EXERCISE PROMPT =>
Nothing may be dropped. Retype the whole listing exactly.

DATA TO USE =>
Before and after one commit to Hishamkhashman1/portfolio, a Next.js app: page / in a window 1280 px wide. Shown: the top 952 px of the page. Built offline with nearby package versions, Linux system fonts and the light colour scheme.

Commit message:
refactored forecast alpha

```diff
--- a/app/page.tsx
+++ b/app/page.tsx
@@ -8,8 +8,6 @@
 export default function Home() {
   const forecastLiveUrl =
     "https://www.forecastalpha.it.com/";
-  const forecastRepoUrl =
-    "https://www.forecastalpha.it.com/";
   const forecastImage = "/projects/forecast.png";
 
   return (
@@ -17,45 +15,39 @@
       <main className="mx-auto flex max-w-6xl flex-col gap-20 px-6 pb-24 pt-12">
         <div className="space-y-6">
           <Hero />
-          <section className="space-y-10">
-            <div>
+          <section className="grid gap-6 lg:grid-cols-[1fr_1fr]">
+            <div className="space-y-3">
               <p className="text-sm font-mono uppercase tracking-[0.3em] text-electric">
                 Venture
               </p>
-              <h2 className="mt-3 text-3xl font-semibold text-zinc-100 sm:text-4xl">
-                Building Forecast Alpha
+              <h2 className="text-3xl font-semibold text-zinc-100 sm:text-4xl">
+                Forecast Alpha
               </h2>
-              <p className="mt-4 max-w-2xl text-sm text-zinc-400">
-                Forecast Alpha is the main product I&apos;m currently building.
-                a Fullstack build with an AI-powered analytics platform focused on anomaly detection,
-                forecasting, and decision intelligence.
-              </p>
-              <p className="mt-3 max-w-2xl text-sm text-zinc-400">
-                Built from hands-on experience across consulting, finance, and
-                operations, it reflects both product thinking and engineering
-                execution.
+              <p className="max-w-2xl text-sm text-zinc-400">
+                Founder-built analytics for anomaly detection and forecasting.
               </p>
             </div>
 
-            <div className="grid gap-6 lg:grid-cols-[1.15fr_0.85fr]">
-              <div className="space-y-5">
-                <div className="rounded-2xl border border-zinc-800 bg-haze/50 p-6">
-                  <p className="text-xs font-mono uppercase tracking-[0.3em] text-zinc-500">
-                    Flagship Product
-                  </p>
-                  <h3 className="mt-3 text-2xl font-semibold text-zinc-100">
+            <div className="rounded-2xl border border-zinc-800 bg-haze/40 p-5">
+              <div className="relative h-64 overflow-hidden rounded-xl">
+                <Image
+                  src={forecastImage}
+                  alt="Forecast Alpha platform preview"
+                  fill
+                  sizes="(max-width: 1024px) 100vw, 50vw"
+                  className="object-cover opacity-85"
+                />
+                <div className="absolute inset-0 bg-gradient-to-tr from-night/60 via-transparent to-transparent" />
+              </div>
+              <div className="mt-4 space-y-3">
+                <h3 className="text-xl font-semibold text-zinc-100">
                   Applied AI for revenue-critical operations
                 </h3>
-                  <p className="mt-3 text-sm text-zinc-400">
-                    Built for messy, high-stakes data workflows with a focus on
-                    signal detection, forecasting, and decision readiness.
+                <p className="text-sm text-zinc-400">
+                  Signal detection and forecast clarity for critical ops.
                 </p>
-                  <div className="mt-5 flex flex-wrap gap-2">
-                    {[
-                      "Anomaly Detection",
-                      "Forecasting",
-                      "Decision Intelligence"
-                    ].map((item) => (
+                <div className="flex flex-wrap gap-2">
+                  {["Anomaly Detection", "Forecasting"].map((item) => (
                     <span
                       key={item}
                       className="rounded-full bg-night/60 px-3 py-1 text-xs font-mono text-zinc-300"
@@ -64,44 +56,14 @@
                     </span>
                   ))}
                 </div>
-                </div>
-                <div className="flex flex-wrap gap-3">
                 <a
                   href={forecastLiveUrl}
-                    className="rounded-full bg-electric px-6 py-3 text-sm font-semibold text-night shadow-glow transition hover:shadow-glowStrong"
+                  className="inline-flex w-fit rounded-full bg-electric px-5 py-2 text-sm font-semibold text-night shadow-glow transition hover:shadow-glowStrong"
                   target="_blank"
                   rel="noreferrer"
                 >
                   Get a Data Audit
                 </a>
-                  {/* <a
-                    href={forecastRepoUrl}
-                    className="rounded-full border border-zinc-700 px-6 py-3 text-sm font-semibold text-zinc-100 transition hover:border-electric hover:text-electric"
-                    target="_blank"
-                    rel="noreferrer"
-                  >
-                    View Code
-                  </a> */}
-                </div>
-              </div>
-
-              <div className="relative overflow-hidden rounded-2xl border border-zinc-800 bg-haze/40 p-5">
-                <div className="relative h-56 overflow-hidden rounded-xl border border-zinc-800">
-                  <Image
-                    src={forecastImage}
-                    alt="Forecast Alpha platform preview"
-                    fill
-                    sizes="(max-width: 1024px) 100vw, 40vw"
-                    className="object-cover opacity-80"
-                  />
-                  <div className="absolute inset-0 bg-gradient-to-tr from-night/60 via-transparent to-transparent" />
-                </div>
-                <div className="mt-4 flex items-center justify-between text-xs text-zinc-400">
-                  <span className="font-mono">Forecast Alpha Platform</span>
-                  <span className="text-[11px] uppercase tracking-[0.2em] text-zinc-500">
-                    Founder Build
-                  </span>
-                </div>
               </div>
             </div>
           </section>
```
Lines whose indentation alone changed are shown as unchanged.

RESULT FOR THIS TASK =>
Before and after one commit to Hishamkhashman1/portfolio, a Next.js app: page / in a window 1280 px wide. Shown: the top 952 px of the page. Built offline with nearby package versions, Linux system fonts and the light colour scheme.

Commit message:
refactored forecast alpha

```diff
--- a/app/page.tsx
+++ b/app/page.tsx
@@ -8,8 +8,6 @@
 export default function Home() {
   const forecastLiveUrl =
     "https://www.forecastalpha.it.com/";
-  const forecastRepoUrl =
-    "https://www.forecastalpha.it.com/";
   const forecastImage = "/projects/forecast.png";
 
   return (
@@ -17,45 +15,39 @@
       <main className="mx-auto flex max-w-6xl flex-col gap-20 px-6 pb-24 pt-12">
         <div className="space-y-6">
           <Hero />
-          <section className="space-y-10">
-            <div>
+          <section className="grid gap-6 lg:grid-cols-[1fr_1fr]">
+            <div className="space-y-3">
               <p className="text-sm font-mono uppercase tracking-[0.3em] text-electric">
                 Venture
               </p>
-              <h2 className="mt-3 text-3xl font-semibold text-zinc-100 sm:text-4xl">
-                Building Forecast Alpha
+              <h2 className="text-3xl font-semibold text-zinc-100 sm:text-4xl">
+                Forecast Alpha
               </h2>
-              <p className="mt-4 max-w-2xl text-sm text-zinc-400">
-                Forecast Alpha is the main product I&apos;m currently building.
-                a Fullstack build with an AI-powered analytics platform focused on anomaly detection,
-                forecasting, and decision intelligence.
-              </p>
-              <p className="mt-3 max-w-2xl text-sm text-zinc-400">
-                Built from hands-on experience across consulting, finance, and
-                operations, it reflects both product thinking and engineering
-                execution.
+              <p className="max-w-2xl text-sm text-zinc-400">
+                Founder-built analytics for anomaly detection and forecasting.
               </p>
             </div>
 
-            <div className="grid gap-6 lg:grid-cols-[1.15fr_0.85fr]">
-              <div className="space-y-5">
-                <div className="rounded-2xl border border-zinc-800 bg-haze/50 p-6">
-                  <p className="text-xs font-mono uppercase tracking-[0.3em] text-zinc-500">
-                    Flagship Product
-                  </p>
-                  <h3 className="mt-3 text-2xl font-semibold text-zinc-100">
+            <div className="rounded-2xl border border-zinc-800 bg-haze/40 p-5">
+              <div className="relative h-64 overflow-hidden rounded-xl">
+                <Image
+                  src={forecastImage}
+                  alt="Forecast Alpha platform preview"
+                  fill
+                  sizes="(max-width: 1024px) 100vw, 50vw"
+                  className="object-cover opacity-85"
+                />
+                <div className="absolute inset-0 bg-gradient-to-tr from-night/60 via-transparent to-transparent" />
+              </div>
+              <div className="mt-4 space-y-3">
+                <h3 className="text-xl font-semibold text-zinc-100">
                   Applied AI for revenue-critical operations
                 </h3>
-                  <p className="mt-3 text-sm text-zinc-400">
-                    Built for messy, high-stakes data workflows with a focus on
-                    signal detection, forecasting, and decision readiness.
+                <p className="text-sm text-zinc-400">
+                  Signal detection and forecast clarity for critical ops.
                 </p>
-                  <div className="mt-5 flex flex-wrap gap-2">
-                    {[
-                      "Anomaly Detection",
-                      "Forecasting",
-                      "Decision Intelligence"
-                    ].map((item) => (
+                <div className="flex flex-wrap gap-2">
+                  {["Anomaly Detection", "Forecasting"].map((item) => (
                     <span
                       key={item}
                       className="rounded-full bg-night/60 px-3 py-1 text-xs font-mono text-zinc-300"
@@ -64,44 +56,14 @@
                     </span>
                   ))}
                 </div>
-                </div>
-                <div className="flex flex-wrap gap-3">
                 <a
                   href={forecastLiveUrl}
-                    className="rounded-full bg-electric px-6 py-3 text-sm font-semibold text-night shadow-glow transition hover:shadow-glowStrong"
+                  className="inline-flex w-fit rounded-full bg-electric px-5 py-2 text-sm font-semibold text-night shadow-glow transition hover:shadow-glowStrong"
                   target="_blank"
                   rel="noreferrer"
                 >
                   Get a Data Audit
                 </a>
-                  {/* <a
-                    href={forecastRepoUrl}
-                    className="rounded-full border border-zinc-700 px-6 py-3 text-sm font-semibold text-zinc-100 transition hover:border-electric hover:text-electric"
-                    target="_blank"
-                    rel="noreferrer"
-                  >
-                    View Code
-                  </a> */}
-                </div>
-              </div>
-
-              <div className="relative overflow-hidden rounded-2xl border border-zinc-800 bg-haze/40 p-5">
-                <div className="relative h-56 overflow-hidden rounded-xl border border-zinc-800">
-                  <Image
-                    src={forecastImage}
-                    alt="Forecast Alpha platform preview"
-                    fill
-                    sizes="(max-width: 1024px) 100vw, 40vw"
-                    className="object-cover opacity-80"
-                  />
-                  <div className="absolute inset-0 bg-gradient-to-tr from-night/60 via-transparent to-transparent" />
-                </div>
-                <div className="mt-4 flex items-center justify-between text-xs text-zinc-400">
-                  <span className="font-mono">Forecast Alpha Platform</span>
-                  <span className="text-[11px] uppercase tracking-[0.2em] text-zinc-500">
-                    Founder Build
-                  </span>
-                </div>
               </div>
             </div>
           </section>
```
Lines whose indentation alone changed are shown as unchanged.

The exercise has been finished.